● **AIM OF THE TASK**
For the string "transition", find every matching line in the records and copy it.

● **SUPPLIED MATERIAL**
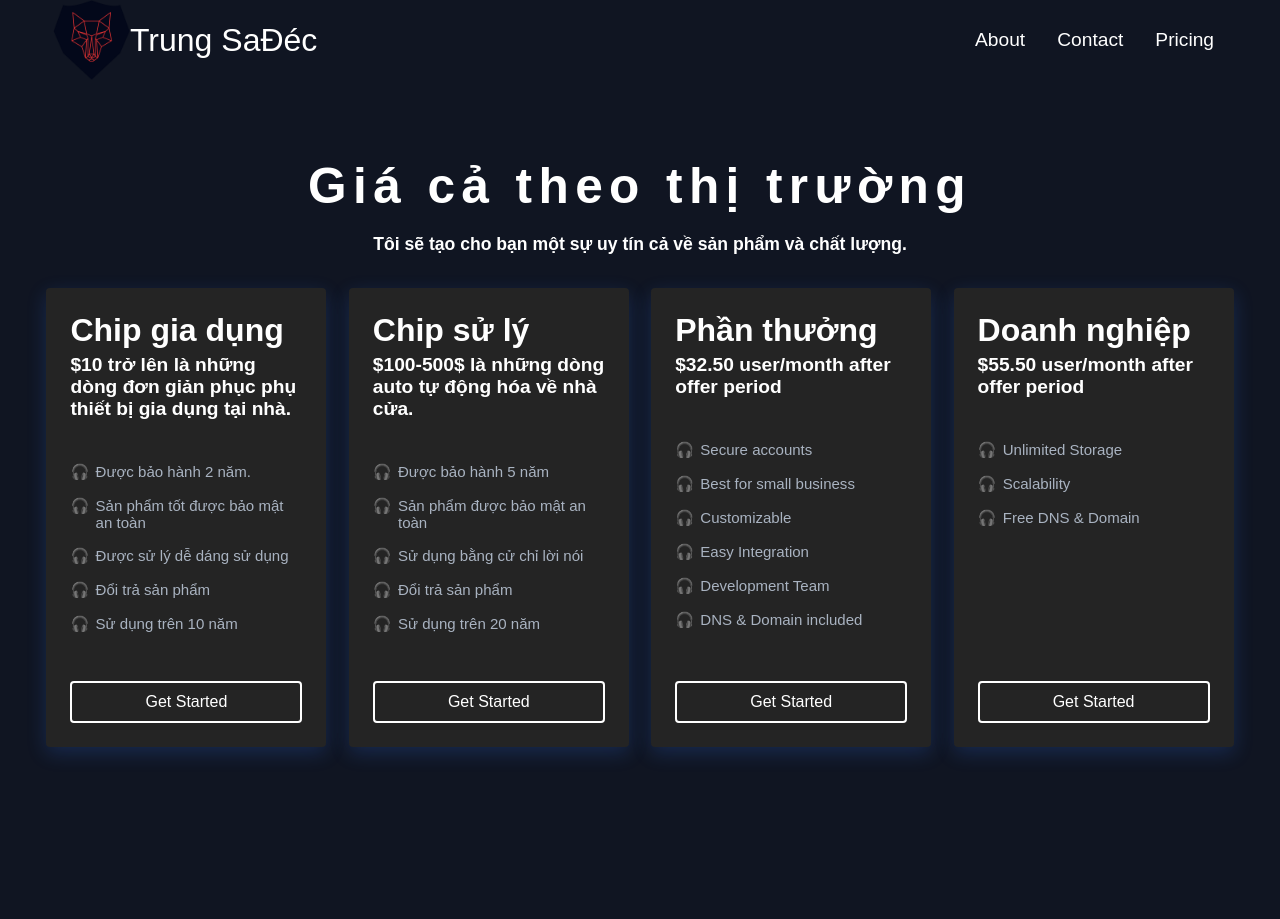
Repository: fdhhhdjd/Profile-Gift-B_H_Q_Trung
Page: /pricing
The author's editor kept a copy of each file at every save. The page is drawn from the files as they stood at one save, then again after the next save.
The browser window is 1280 px wide. The pictures show the whole page.
The project was rebuilt for these pictures with package versions that can differ from the ones it lists, and the page was loaded fresh each time. Also part of the build but not shown: src/App.css, src/Pages/Home.js, src/Styles/HeroStyles.js, src/Components/Hero.js. Imported but missing from the stored project, and not drawn on this page: src/Pages/SignUpPage.

Above is the page before, as saved 2021-10-28 17:03:54.

### src/App.js
import logo from "./logo.svg";
import "./App.css";
import { BrowserRouter as Router, Switch, Route } from "react-router-dom";
import { Home, Navbar, GlobalStyles, PricingPage } from "./Imports/Index";
function App() {
  return (
    <>
      <Router>
        <GlobalStyles />
        <Navbar />
        <Switch>
          <Route path="/" exact component={Home} />
          <Route path="/pricing" exact component={PricingPage} />
        </Switch>
      </Router>
    </>
  );
}

export default App;

### src/Imports/Index.js
export { default as Home } from "../Pages/Home";
export { default as PricingPage } from "../Pages/PricingPage";
export { default as SignUpPage } from "../Pages/SignUpPage";
export { default as Navbar } from "../Components/Navbar";
export { default as GlobalStyles } from "../Styles/GlobalStyles";
export { default as Hero } from "../Components/Hero";

### src/Pages/PricingPage.js
import React from "react";
import { Button, Heading, TextWrapper } from "../Styles/GlobalStyles";
import { IconContext } from "react-icons/lib";
import {
  PricingSection,
  PricingWrapper,
  PricingContainer,
  PricingCardInfo,
  PricingCardPlan,
  PricingCardCost,
  PricingCardFeatures,
  PricingCardText,
  PricingCardFeature,
  PricingCard,
} from "../Styles/PricingStyles";
import { pricingData } from "../Data/PricingData";
const PricingPage = () => {
  return (
    <>
      <IconContext.Provider value={{ color: "#a9b3c1", size: "1rem" }}>
        <PricingSection id="pricing">
          <PricingWrapper>
            <Heading>Giá cả theo thị trường</Heading>

            <TextWrapper
              mb="1.4rem"
              weight="600"
              size="1.1rem"
              color="white"
              align="center"
            >
              <br />
              Tôi sẽ tạo cho bạn một sự uy tín cả về sản phẩm và chất lượng.
            </TextWrapper>
            <PricingContainer>
              {pricingData.map((card, index) => (
                <PricingCard key={index}>
                  <PricingCardInfo>
                    <PricingCardPlan>{card.title}</PricingCardPlan>
                    <PricingCardCost>{card.price}</PricingCardCost>
                    <PricingCardText>{card.description}</PricingCardText>
                    <PricingCardFeatures>
                      {card.features.map((feature, index) => (
                        <PricingCardFeature key={index}>
                          {feature}
                        </PricingCardFeature>
                      ))}
                    </PricingCardFeatures>
                    <Button>Get Started</Button>
                  </PricingCardInfo>
                </PricingCard>
              ))}
            </PricingContainer>
          </PricingWrapper>
        </PricingSection>
      </IconContext.Provider>
    </>
  );
};

export default PricingPage;

### src/Components/Navbar.js
import React, { useState } from "react";
import { data } from "../Data/NavbarData";
import { FaRProject, FaTimes } from "react-icons/fa";
import { CgMenuRight } from "react-icons/cg";
import { IconContext } from "react-icons";
import { useLocation, useHistory } from "react-router-dom";
import {
  Nav,
  NavbarContainer,
  NavIcon,
  NavLogo,
  MobileIcon,
  NavMenu,
  NavItem,
  NavLinks,
} from "../Styles/NavbarStyles";
const Navbar = () => {
  const [show, setShow] = useState(false);
  let history = useHistory();
  let location = useLocation();
  const handleClick = () => {
    setShow(!show);
  };
  const scrollTo = (id) => {
    const element = document.getElementById(id);

    element.scrollIntoView({
      behavior: "smooth",
    });
  };
  const closeMobileMenu = (to, id) => {
    if (id && location.pathname === "/") {
      scrollTo(id);
    }

    history.push(to);
    setShow(false);
  };

  return (
    <>
      <IconContext.Provider value={{ color: "#fff" }}>
        <Nav>
          <NavbarContainer>
            <NavLogo to="/">
              <NavIcon src="./assets/logo2.png" alt="logo" />
              Trung&nbsp;SaĐéc
            </NavLogo>
            <MobileIcon onClick={handleClick}>
              {show ? <FaTimes /> : <CgMenuRight />}
            </MobileIcon>
            <NavMenu show={show}>
              {data.map((el, index) => (
                <NavItem key={index}>
                  <NavLinks onClick={() => closeMobileMenu(el.to, el.id)}>
                    {el.title}
                  </NavLinks>
                </NavItem>
              ))}
            </NavMenu>
          </NavbarContainer>
        </Nav>
      </IconContext.Provider>
    </>
  );
};

export default Navbar;

### src/Styles/GlobalStyles.js
import styled, { createGlobalStyle } from "styled-components";

const GlobalStyle = createGlobalStyle`
  *{
    box-sizing: border-box;
  margin: 0;
  padding: 0;
  font-family: 'Montserrat', sans-serif;
  }
`;

export const Container = styled.div`
  width: 100%;
  max-width: 1300px;
  margin-right: auto;
  margin-left: auto;
  padding: 0 50px;

  @media screen and (max-width: 960px) {
    padding: 0 30px;
  }
`;
export const MainHeading = styled.h1`
  font-size: clamp(2.3rem, 6vw, 4.5rem);
  margin-bottom: 2rem;
  color: ${({ inverse }) => (inverse ? "$403ae3" : "#fff")};
  width: 100%;
  letter-spacing: 4px;
  text-align: center;
`;

export const Heading = styled.h2`
  font-size: clamp(1.3rem, 13vw, 3.1rem);
  margin: ${({ margin }) => (margin ? margin : "")};
  margin-bottom: ${({ mb }) => (mb ? mb : "")};
  margin-top: ${({ mt }) => (mt ? mt : "")};
  color: ${({ inverse }) => (inverse ? "$403ae3" : "#fff")};
  letter-spacing: 0.4rem;
  line-height: 1.06;
  text-align: center;
  width: ${({ width }) => (width ? width : "100%")};
`;
export const TextWrapper = styled.span`
  color: ${({ color }) => (color ? color : "")};
  font-size: ${({ size }) => (size ? size : "")};
  font-weight: ${({ weight }) => (weight ? weight : "")};
  letter-spacing: ${({ spacing }) => (spacing ? spacing : "")};
  padding: ${({ padding }) => (padding ? padding : "")};
  margin: ${({ margin }) => (margin ? margin : "")};
  margin-bottom: ${({ mb }) => (mb ? mb : "")};
  margin-top: ${({ mt }) => (mt ? mt : "")};
`;
export const Section = styled.section`
  padding: ${({ padding }) => (padding ? padding : "140px 0")};
  margin: ${({ margin }) => (margin ? margin : "")};
  background: ${({ inverse }) => (inverse ? "white" : "#071c2f")};
  position: ${({ position }) => (position ? position : "")};
  width: ${({ width }) => (width ? width : "auto")};
  min-width: ${({ minWidth }) => (minWidth ? minWidth : "auto")};
  max-width: ${({ maxWidth }) => (maxWidth ? maxWidth : "auto")};
  height: ${({ height }) => (height ? height : "auto")};
  max-height: ${({ maxHeight }) => (maxHeight ? maxHeight : "auto")};
  min-height: ${({ minHeight }) => (minHeight ? minHeight : "auto")};

  @media screen and (max-width: 768px) {
    padding: ${({ smPadding }) => (smPadding ? smPadding : "70px 0")};
  }
`;

export const Row = styled.div`
  display: flex;
  justify-content: ${({ justify }) => (justify ? justify : "")};
  align-items: ${({ align }) => (align ? align : "")};
  gap: ${({ gap }) => (gap ? gap : "")};
  padding: ${({ padding }) => (padding ? padding : "")};
  margin: ${({ margin }) => (margin ? margin : "")};
  position: ${({ position }) => (position ? position : "")};
  width: ${({ width }) => (width ? width : "auto")};
  min-width: ${({ minWidth }) => (minWidth ? minWidth : "auto")};
  max-width: ${({ maxWidth }) => (maxWidth ? maxWidth : "auto")};
  height: ${({ height }) => (height ? height : "auto")};
  max-height: ${({ maxHeight }) => (maxHeight ? maxHeight : "auto")};
  min-height: ${({ minHeight }) => (minHeight ? minHeight : "auto")};
  flex-wrap: ${({ wrap }) => (wrap ? wrap : "")};
`;

export const Column = styled.div`
  display: flex;
  flex-direction: column;
  justify-content: ${({ justify }) => (justify ? justify : "")};
  align-items: ${({ align }) => (align ? align : "")};
  gap: ${({ gap }) => (gap ? gap : "")};
  padding: ${({ padding }) => (padding ? padding : "")};
  margin: ${({ margin }) => (margin ? margin : "")};
  position: ${({ position }) => (position ? position : "")};
  width: ${({ width }) => (width ? width : "auto")};
  min-width: ${({ minWidth }) => (minWidth ? minWidth : "auto")};
  max-width: ${({ maxWidth }) => (maxWidth ? maxWidth : "auto")};
  height: ${({ height }) => (height ? height : "auto")};
  max-height: ${({ maxHeight }) => (maxHeight ? maxHeight : "auto")};
  min-height: ${({ minHeight }) => (minHeight ? minHeight : "auto")};
`;

export const Button = styled.button`
  border-radius: 4px;
  background: none;
  white-space: nowrap;
  padding: 10px 20px;
  font-size: 16px;
  color: #fff;
  outline: none;
  border: 2px solid #fff;
  cursor: pointer;
  overflow: hidden;
  position: relative;

  &:before {
    background: #fff;
    content: "";
    position: absolute;
    top: 50%;
    left: 50%;
    transform: translate(-50%, -50%);
    z-index: -1;
    transition: all 0.6s ease;
    width: 100%;
    height: 0%;
    transform: translate(-50%, -50%) rotate(45deg);
  }

  &:hover:before {
    height: 500%;
  }

  &:hover {
    color: black;
  }
`;

export default GlobalStyle;

### src/Styles/PricingStyles.js
import styled from "styled-components";

export const PricingSection = styled.div`
  padding: 160px 0;
  display: flex;
  flex-direction: column;
  justify-content: center;
  background: #101522;
`;

export const PricingWrapper = styled.div`
  display: flex;
  flex-direction: column;
  align-items: center;
  margin: 0 auto;

  @media screen and (max-width: 960px) {
    margin: 0 30px;
    display: flex;
    flex-direction: column;
    align-items: center;
  }
`;

export const PricingContainer = styled.div`
  display: flex;
  justify-content: center;
  flex-flow: wrap;
  > div {
    margin: 0.7rem;
  }

  @media screen and (max-width: 768px) {
    display: flex;
    flex-direction: column;
    justify-content: center;
    align-items: center;
    width: 100%;
    > div {
      width: 90%;
    }
  }
`;

export const PricingCard = styled.div`
  &:hover {
    transform: scale(1.06);
    transition: all 0.3s ease-out;
  }
`;

export const PricingCardInfo = styled.div`
  background: #242424;
  box-shadow: 0 6px 20px rgba(56, 125, 255, 0.2);
  width: 280px;
  text-decoration: none;
  border-radius: 4px;
  height: 100%;

  display: flex;
  flex-direction: column;
  padding: 24px;
  color: #fff;
  margin: auto;
  > button {
    margin-top: auto;

    &:hover {
      color: black;
      background: white;
      transition: background 0.3s ease;
    }
  }

  @media screen and (max-width: 768px) {
    width: 90%;

    &:hover {
      transform: none;
    }
  }
`;

export const PricingCardPlan = styled.h3`
  margin-bottom: 5px;
  font-size: 2rem;
`;

export const PricingCardCost = styled.h4`
  font-size: 1.2rem;
`;

export const PricingCardText = styled.p`
  font-size: 1.1rem;
  margin: 0.4rem 0 1.3rem;
  color: #a9b3c1;
`;

export const PricingCardFeatures = styled.ul`
  margin: 16px 0 32px;
  list-style: none;
  display: flex;
  flex-direction: column;
  color: #a9b3c1;
`;

export const PricingCardFeature = styled.li`
  margin-bottom: 1rem;
  display: flex;
  font-size: 0.94rem;

  &:before {
    content: "🎧";
    margin-right: 0.4rem;
  }
`;

### src/Data/PricingData.js
export const pricingData = [
  {
    title: "Chip gia dụng",
    price:
      "$10 trở lên là những dòng đơn giản phục phụ thiết bị gia dụng tại nhà.",
    features: [
      "Được bảo hành 2 năm.",
      "Sản phẩm tốt được bảo mật an toàn",
      "Được sử lý dễ dáng sử dụng",
      "Đổi trả sản phẩm",
      "Sử dụng trên 10 năm",
    ],
  },
  {
    title: "Chip sử lý ",
    price: "$100-500$ là những dòng auto tự động hóa về nhà cửa.",
    numAcc: "50-500 accounts",
    features: [
      "Được bảo hành 5 năm",
      "Sản phẩm được bảo mật an toàn",
      "Sử dụng bằng cử chỉ lời nói",
      "Đổi trả sản phẩm",
      "Sử dụng trên 20 năm",
    ],
  },
  {
    title: "Phần thưởng ",
    price: "$32.50 user/month after offer period",
    numAcc: "50-1000 accounts",
    features: [
      "Secure accounts",
      "Best for small business",
      "Customizable",
      "Easy Integration",
      "Development Team",
      "DNS & Domain included",
    ],
  },

  {
    title: "Doanh nghiệp",
    price: "$55.50 user/month after offer period ",
    numAcc: "1000+ Accounts",
    features: ["Unlimited Storage", "Scalability", "Free DNS & Domain"],
  },
];

### src/Data/NavbarData.js
export const data = [
  {
    to: "/",
    title: "About",
    id: "about",
  },
  {
    to: "/signup",
    title: "Contact",
  },
  {
    to: "/pricing",
    title: "Pricing",
  },
];

### src/Styles/NavbarStyles.js
import styled from "styled-components";
import { Container } from "../Styles/GlobalStyles";
import { Link } from "react-router-dom";
export const Nav = styled.nav`
  background: transparent;
  margin-bottom: -80px;
  height: 80px;
  display: flex;
  justify-content: center;
  align-items: center;
  font-size: 1.2rem;
  position: absolute;
  top: 0;
  z-index: 50;
  width: 100%;

  transition: background-color 0.3s ease-in;
`;

export const NavbarContainer = styled(Container)`
  display: flex;
  justify-content: start;
  height: 80px;

  ${Container}
`;

export const NavLogo = styled(Link)`
  color: #fff;
  justify-self: flex-start;
  cursor: pointer;
  text-decoration: none;
  font-size: 2rem;
  display: flex;
  align-items: center;
  z-index: 50;
`;

export const NavIcon = styled.img`
  margin-right: 0, 5rem;
  width: 5rem;
`;

export const MobileIcon = styled.div`
  display: none;
  z-index: 50;

  @media screen and (max-width: 960px) {
    display: block;
    position: absolute;
    top: 0;
    right: 0;
    transform: translate(-100%, 60%);
    font-size: 1.8rem;
    cursor: pointer;
  }
`;

export const NavMenu = styled.ul`
  display: flex;
  align-items: center;
  list-style: none;
  text-align: center;
  width: 100%;

  @media screen and (max-width: 960px) {
    flex-direction: column;
    width: 100%;
    height: 100vh;
    position: fixed;
    padding-top: 30%;
    top: 0;
    left: 0;
    opacity: ${({ show }) => (show ? 1 : 0)};
    visibility: ${({ show }) => (show ? "visible" : "hidden")};
    transform: translateY(${({ show }) => (show ? "0" : "-10px")});
    transition: opacity 0.5s ease;
    background-color: #071c2f;
  }

  > li:first-child {
    margin-left: auto;
  }
`;

export const NavItem = styled.li`
  height: 80px;
  cursor: pointer;

  @media screen and (max-width: 960px) {
    width: 100%;

    &:hover {
      border: none;
    }
  }
`;

export const NavLinks = styled.span`
  color: #fff;
  display: flex;
  align-items: center;
  text-decoration: none;
  padding: 0.5rem 1rem;
  height: 100%;

  &:hover {
    color: #c8c9d8;
    transition: all 0.3s ease;
  }

  @media screen and (max-width: 960px) {
    text-align: center;
    padding: 2rem;
    width: 100%;
    display: table;

    &:hover {
      color: #4b59f7;
      transition: all 0.3s ease;
    }
  }
`;

export const NavBtnLink = styled(Link)`
  display: flex;
  justify-content: center;
  align-items: center;
  text-decoration: none;
  padding: 8px 16px;
  height: 100%;
  width: 100%;
  border: none;
  outline: none;
`;

Loaded but not shown: public/index.html (common file); src/index.js (common file); src/index.css (common file); src/reportWebVitals.js (common file)

After the next save:
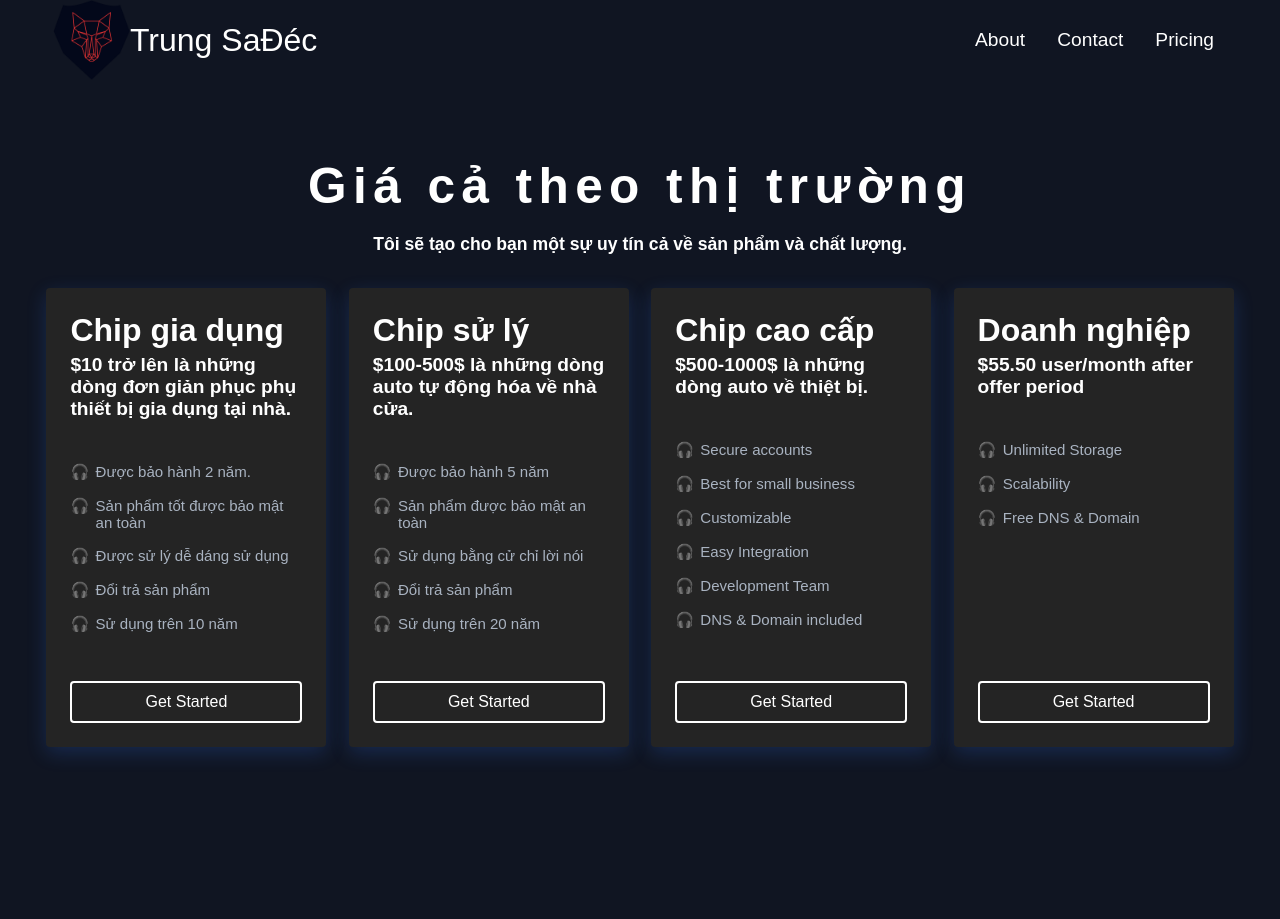
Saved 56 s later.
--- a/src/Data/PricingData.js
+++ b/src/Data/PricingData.js
@@ -24,8 +24,8 @@ export const pricingData = [
     ],
   },
   {
-    title: "Phần thưởng ",
-    price: "$32.50 user/month after offer period",
+    title: "Chip cao cấp ",
+    price: "$500-1000$ là những dòng auto về thiệt bị. ",
     numAcc: "50-1000 accounts",
     features: [
       "Secure accounts",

● **REPLY TO THE EXERCISE**
    transition: all 0.6s ease;
    transition: all 0.3s ease-out;
      transition: background 0.3s ease;
  transition: background-color 0.3s ease-in;
    transition: opacity 0.5s ease;
    transition: all 0.3s ease;
      transition: all 0.3s ease;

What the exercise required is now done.